Born in 2007, MyCity was fueled by a desire to create a dynamic, forward-thinking environment inspired by Dubai Internet City.
My background in IT and time in a hedge fund propelled me to envision a decentralized future, not just in business but in entire cities. Satoshi Nakamoto’s Bitcoin white paper in 2008 is the catalyst, showcasing the potential of blockchain technology to empower individuals and reshape society.

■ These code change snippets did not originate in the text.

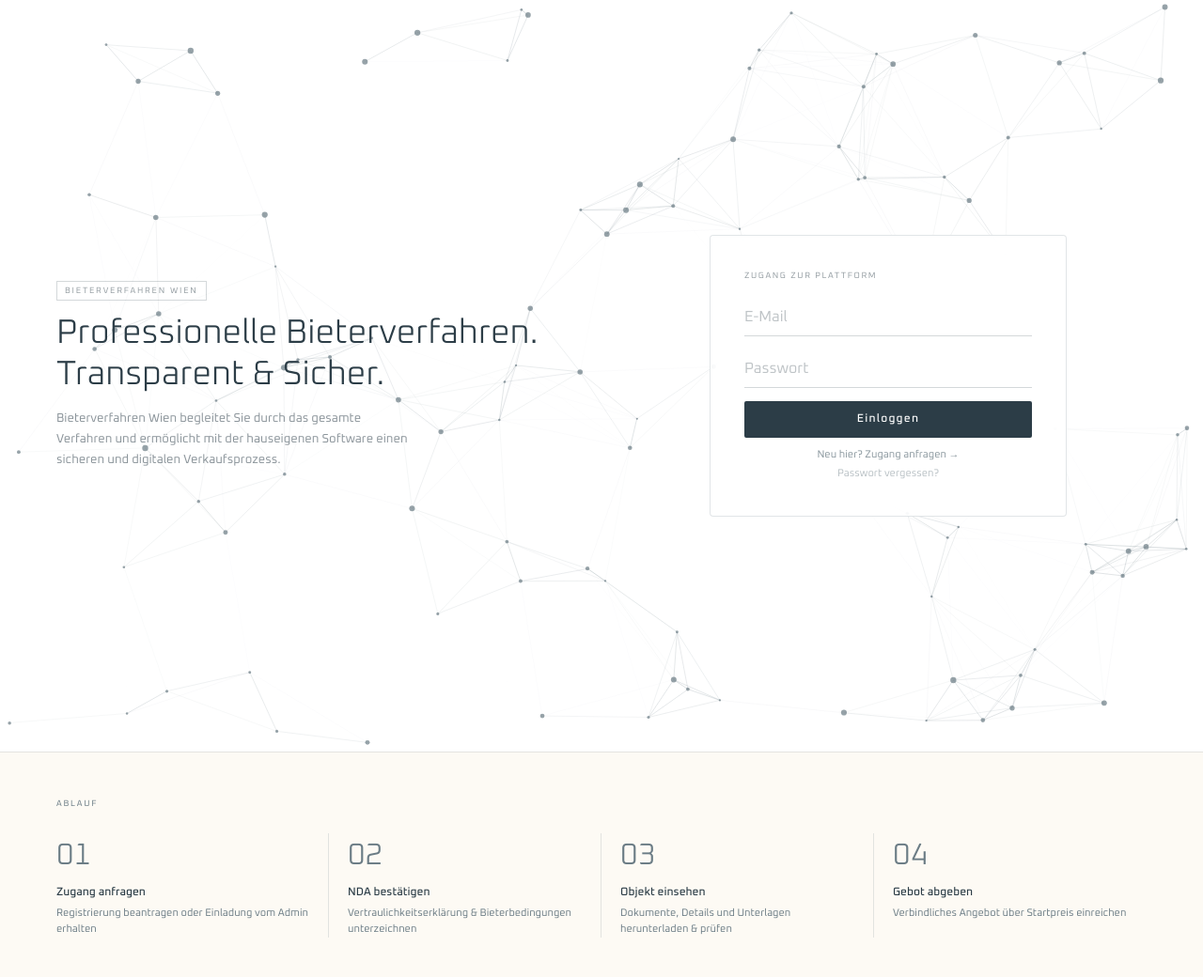
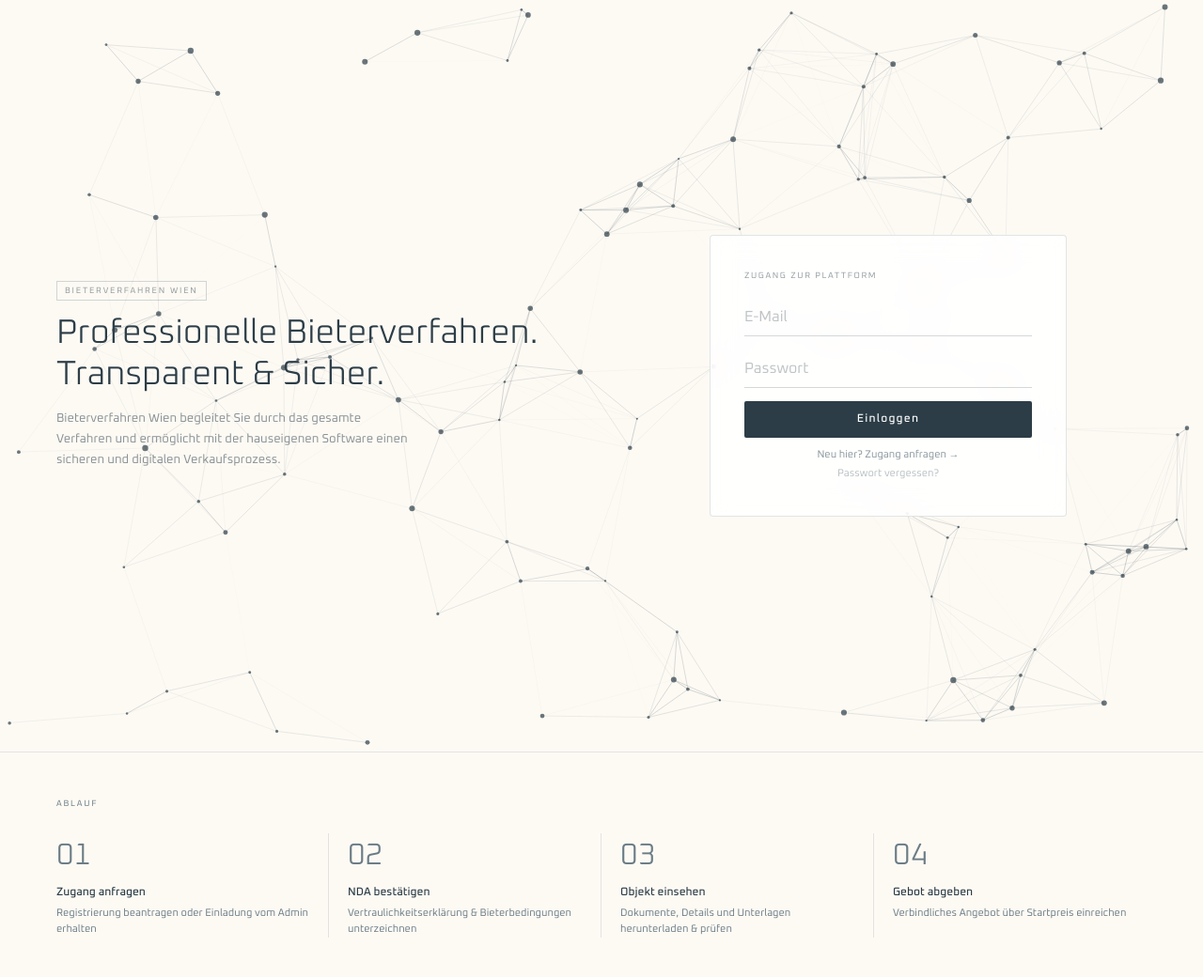
Before and after one commit to JM1-AT/bieterverfahren-wien, a Flask app: a page that uses templates/landing.html in a window 1280 px wide. Shown: the part 64-1104 px from the top of the page at 94% size. Run offline with Flask 3, Linux system fonts and the light colour scheme.

Commit message:
Hero: Creme-Hintergrund + Logo-Farbe für Netzwerk-Animation
Co-Authored-By: Claude Sonnet 4.6 <noreply@anthropic.com>

```diff
--- a/static/network.js
+++ b/static/network.js
@@ -10,7 +10,7 @@
   const NODE_COUNT = isMobile ? 55 : 110;
   const MAX_DIST   = isMobile ? 100 : 160;
   const SPEED      = 0.45;
-  const COL        = 'rgba(107,124,133,';
+  const COL        = 'rgba(44,61,71,';
 
   function resize(){
     W = canvas.width  = wrap.offsetWidth;
--- a/static/style.css
+++ b/static/style.css
@@ -64,7 +64,7 @@ img, svg { display: block; }
 /* ── Hero (Landing) ──────────────────────────────────────── */
 .hero {
   position: relative; min-height: 100vh;
-  background: #ffffff;
+  background: var(--bg);
   display: flex; align-items: center; overflow: hidden;
 }
 #netCanvas {
```
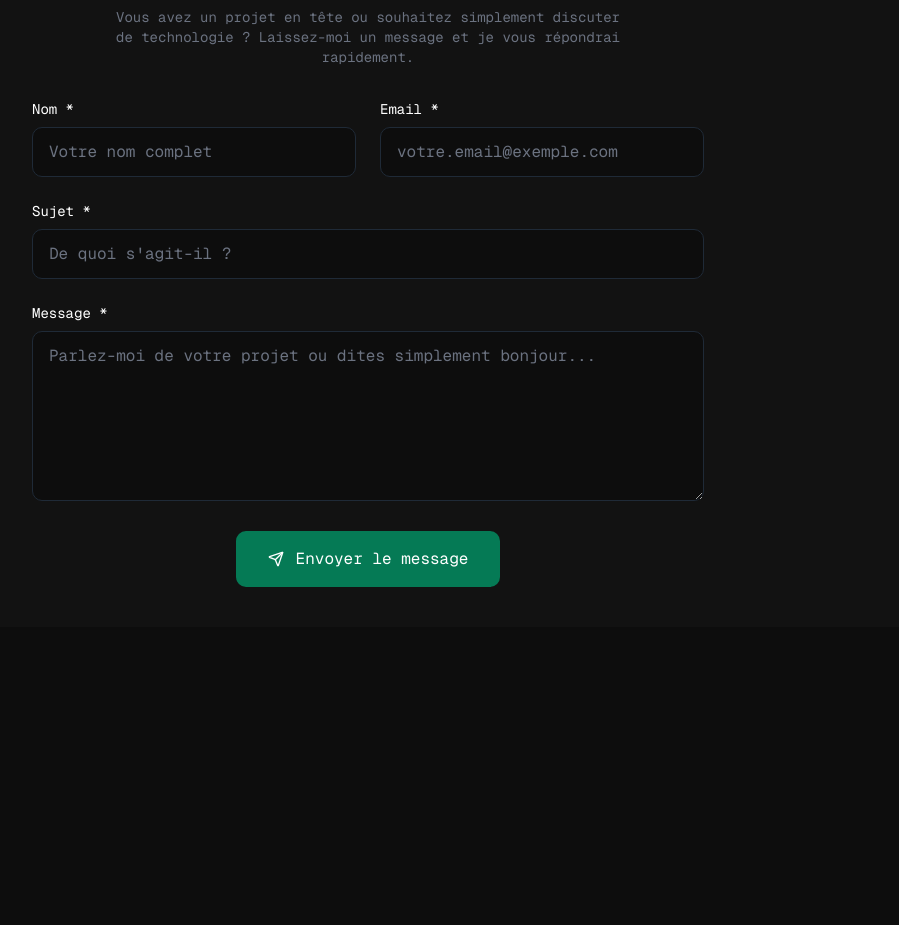
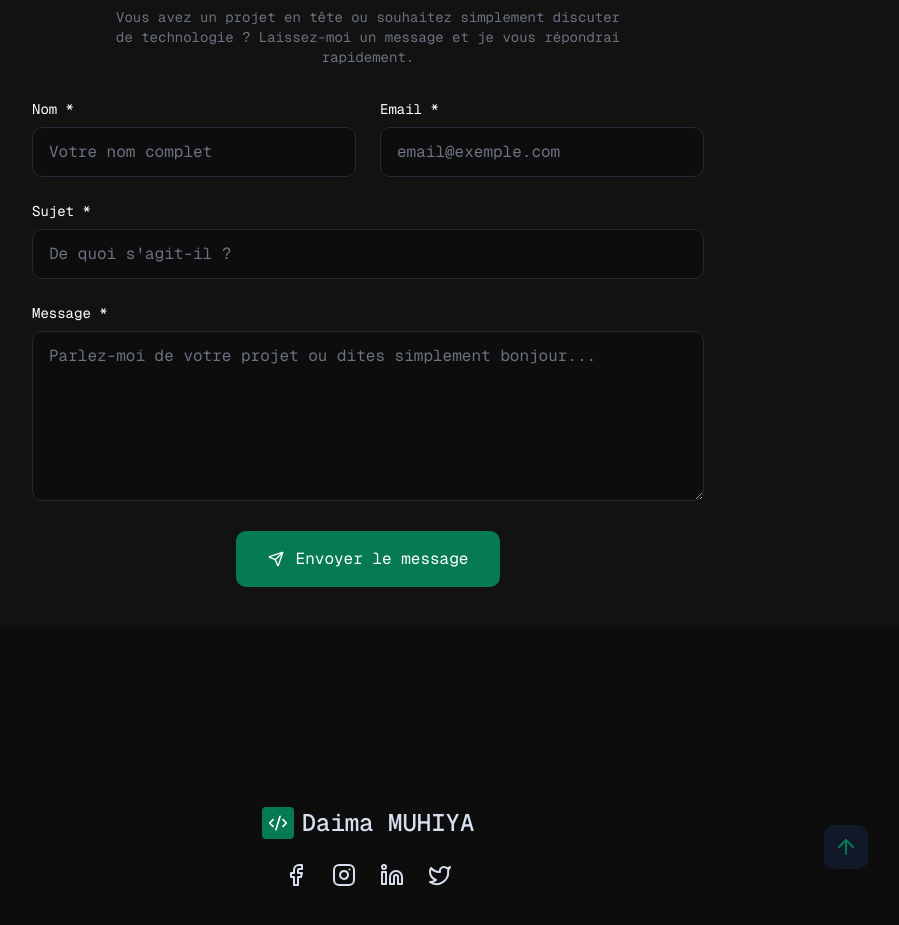
Before and after one commit to DaimaMuhiya/portfolio-daima, a Next.js app: page / in a window 1280 px wide. Shown: the part 5000-5925 px from the top of the page, without its empty margins (272-1171 px from the left). Before the commit the page ends 5787 px from the top, so only its background shows below. Built offline with nearby package versions, Linux system fonts and the light colour scheme.

Commit message:
feat(page): update personal information and add footer
Updates personal information on the home page and adds a footer component to improve navigation.

```diff
--- a/src/app/page.tsx
+++ b/src/app/page.tsx
@@ -12,8 +12,9 @@ import EducationResearchSection from "@/components/education-research-section";
 import ProjectsSection from "@/components/projects-section";
 import SkillsSection from "@/components/skills-section";
 import ContactForm from "@/components/contact-form";
+import Footer from "@/components/footer";
 
-export default function App() {
+export default function Home() {
   const [formData, setFormData] = useState({
     name: "",
     email: "",
@@ -60,7 +61,7 @@ export default function App() {
   const handleResumeDownload = () => {
     // Create a mock PDF download
     const resumeContent = `
-John Smith - Senior Full Stack Web & App Developer
+Daima MUHIYA - Senior Software Development Engeneer
 
 EXPERIENCE:
 • Google (2017-Present) - Senior Software Engineer
@@ -81,9 +82,9 @@ SKILLS:
 • Technologies: Python, TensorFlow, Angular, Kubernetes, GCP
 
 CONTACT:
-• Email: johndev@gmail.com
-• Phone: +1-6-379-925
-• Skype: john.dev
+• Email: muhiyabenjamin@gmail.com
+• Phone: +243-995-825-417
+• Skype: daima.muhiya
     `;
 
     // Create and download the file
@@ -93,7 +94,7 @@ CONTACT:
     const url = URL.createObjectURL(blob);
     const link = document.createElement("a");
     link.href = url;
-    link.download = "John_Smith_Resume.pdf";
+    link.download = "Daima_MUHIYA_cv.pdf";
     document.body.appendChild(link);
     link.click();
     document.body.removeChild(link);
@@ -153,6 +154,7 @@ CONTACT:
           onSubmit={handleSubmit}
         />
       </main>
+      <Footer onScrollToSection={scrollToSection} />
     </div>
   );
 }
--- a/src/components/contact-form.tsx
+++ b/src/components/contact-form.tsx
@@ -79,7 +79,7 @@ export default function ContactForm({
                   onChange={onInputChange}
                   required
                   className="w-full px-4 py-3 bg-[#0D0D0D] border border-[#1F2A37] rounded-lg text-white font-mono placeholder-[#6B7280] focus:border-[#057A55] focus:outline-none transition-colors"
-                  placeholder="votre.email@exemple.com"
+                  placeholder="email@exemple.com"
                 />
               </div>
             </div>
--- /dev/null
+++ b/src/components/footer.tsx
@@ -0,0 +1,64 @@
+"use client";
+
+import {
+  Code2,
+  ArrowUp,
+  Twitter,
+  Instagram,
+  Linkedin,
+  Facebook,
+} from "lucide-react";
+
+interface FooterProps {
+  onScrollToSection: (sectionId: string) => void;
+}
+
+export default function Footer({ onScrollToSection }: FooterProps) {
+  return (
+    <footer className="max-w-[1120px] mx-auto px-5 pb-10">
+      <div className="rounded-xl p-5 flex flex-col items-center gap-6 relative">
+        <div className="flex items-center gap-1">
+          <div className="w-8 h-8 bg-[#057A55] rounded flex items-center justify-center">
+            <Code2 className="w-5 h-5 text-white" />
+          </div>
+          <span className="text-2xl font-mono font-medium text-[#D7DFEE] ml-1">
+            Daima MUHIYA
+          </span>
+        </div>
+        <div className="flex items-center gap-6">
+          <Facebook className="w-6 h-6 text-[#D7DFEE] hover:text-[#057A55] cursor-pointer" />
+          <Instagram className="w-6 h-6 text-[#D7DFEE] hover:text-[#057A55] cursor-pointer" />
+          <Linkedin className="w-6 h-6 text-[#D7DFEE] hover:text-[#057A55] cursor-pointer" />
+          <Twitter className="w-6 h-6 text-[#D7DFEE] hover:text-[#057A55] cursor-pointer" />
+        </div>
+        {/* <div className="flex items-center gap-8">
+          <button
+            onClick={() => onScrollToSection("about")}
+            className="text-[#D7DFEE] hover:text-[#057A55] transition-colors font-mono"
+          >
+            À propos
+          </button>
+          <button
+            onClick={() => onScrollToSection("resume")}
+            className="text-[#D7DFEE] hover:text-[#057A55] transition-colors font-mono"
+          >
+            Parcours
+          </button>
+          <button
+            onClick={() => onScrollToSection("contacts")}
+            className="text-[#D7DFEE] hover:text-[#057A55] transition-colors font-mono"
+          >
+            Contacts
+          </button>
+        </div> */}
+        <button
+          onClick={() => window.scrollTo({ top: 0, behavior: "smooth" })}
+          className="absolute right-10 top-1/2 transform -translate-y-1/2 w-11 h-11 bg-[#111928] rounded-lg flex items-center justify-center hover:bg-[#057A55] transition-colors"
+          title="Retour en haut de la page"
+        >
+          <ArrowUp className="w-6 h-6 text-[#057A55] hover:text-white" />
+        </button>
+      </div>
+    </footer>
+  );
+}
```
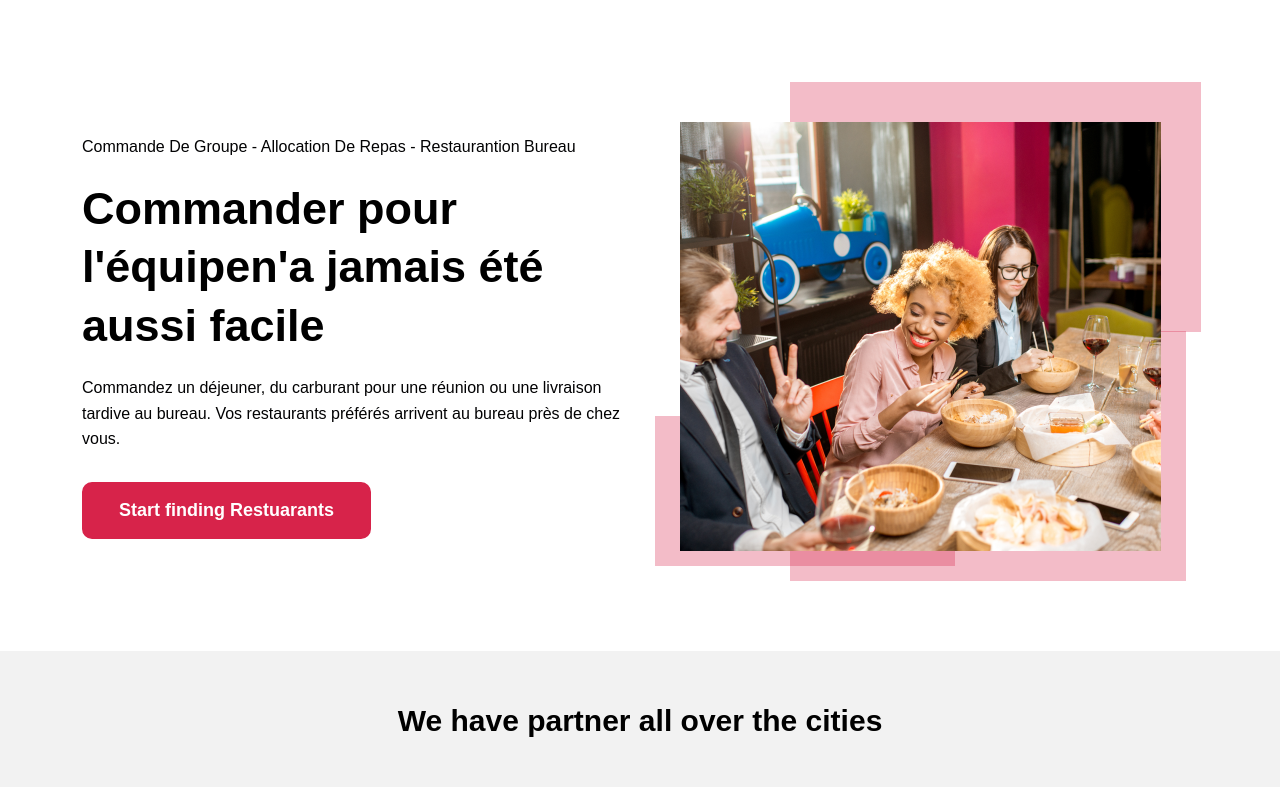
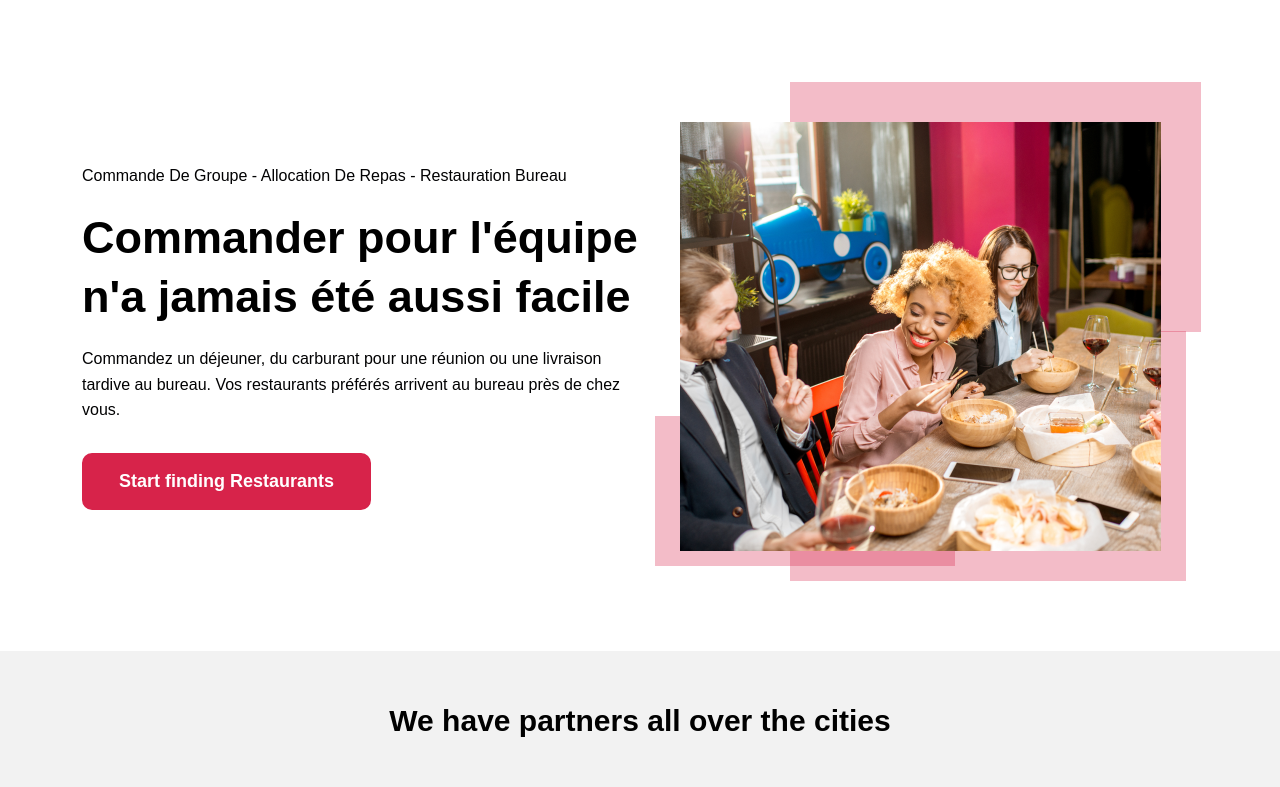
Before and after one commit to mdmunnaahmed/mega-restaurant, a website: page src/html/index.html in a window 1280 px wide. Shown: the part 88-875 px from the top of the page. Drawn offline with nearby package versions, Linux system fonts and the light colour scheme; files that its build step writes are made by us from their sources; files whose address does not match are found by name; a web font is replaced by a local one.

Commit message:
language update - manna

```diff
--- a/src/html/index.html
+++ b/src/html/index.html
@@ -7,14 +7,14 @@
     <div class="container">
         <div class="d-flex flex-wrap align-items-center flex-wrap-reverse">
             <div class="banner-content">
-                <p class="banner-content__subtitle">Commande De Groupe - Allocation De Repas - Restaurantion Bureau</p>
-                <h1 class="banner-content__title">Commander pour l'équipen'a jamais été aussi facile</h1>
+                <p class="banner-content__subtitle">Commande De Groupe - Allocation De Repas - Restauration Bureau</p>
+                <h1 class="banner-content__title">Commander pour l'équipe n'a jamais été aussi facile</h1>
                 <p class="banner-content-__text">Commandez un déjeuner, du carburant pour une réunion ou une livraison
                     tardive au bureau.
                     Vos restaurants préférés arrivent au bureau près de
                     chez vous.
                 </p>
-                <a href="" class="cmn--btn btn--lg">Start finding Restuarants</a>
+                <a href="" class="cmn--btn btn--lg">Start finding Restaurants</a>
             </div>
             <div class="banner-thumb">
                 <img src="assets/images/thumb/banner-bg.png" alt="thumb" class="mw-100 w-100">
@@ -32,7 +32,7 @@
         <div class="row justify-content-center">
             <div class="col-lg-12">
                 <div class="section-header text-center">
-                    <h2 class="section-header__title">We have partner all over the cities</h2>
+                    <h2 class="section-header__title">We have partners all over the cities</h2>
                 </div>
             </div>
         </div>
```
Also changed, not shown: src/html/index2.html (+1 -1 lines), src/html/index3.html (+1 -1 lines), src/index.html (+4 -4 lines), src/index2.html (+1 -1 lines), src/index3.html (+1 -1 lines).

MyCity emerged as a groundbreaking vision for decentralizing city economies and fostering community empowerment. However, explaining this revolutionary concept proved challenging amidst the stark realities of poverty and war that gripped the nation. Many lacked the necessary technology and understanding, peers without smartphones or personal computers lacked the necessary skills to contribute to building MyCity, further impeding progress, hindered by a knowledge gap and an education system that ingrained competition rather than collaboration. Finding like-minded peers willing to work towards a vision, rather than simply chasing personal gain, was an uphill battle. Even among those who joined, collaboration was often hampered by practical limitations.
Bitcoin: A Beacon of Hope
The Turning Point:
The rise of Bitcoin and growing awareness of decentralization have shifted the landscape. Now, the vision that seemed impossible in 2007 is gaining traction. MyCity spent the past 15 years beta-testing, learning from failures, and building a robust foundation. We’re finally prepared to launch and empower the communities around the world.
We believe that decentralization holds the key to a brighter future, one where cities are built for the people, by the people. As we move forward, we invite you to join us in shaping a world where communities thrive, empowered by the power of collaboration and technology.
Despite the challenges, MyCity soldiered on. MyCity spent the last decade building a roadmap for a decentralized infrastructure, tirelessly learning and adapting. Facing limited resources, political instability, and a lack of investment, all while navigating the complexities of operating in a developing nation.
Obstacles in the Path:
Limited Resources: Sri Lanka’s infrastructure and technology access, along with political instability, presented constant hurdles. Securely transferring capital in and out of the country and establishing reliable online payment gateways were additional roadblocks.
Lack of Understanding: The concept of a decentralized organization was entirely foreign to many, fueling skepticism and hindering progress.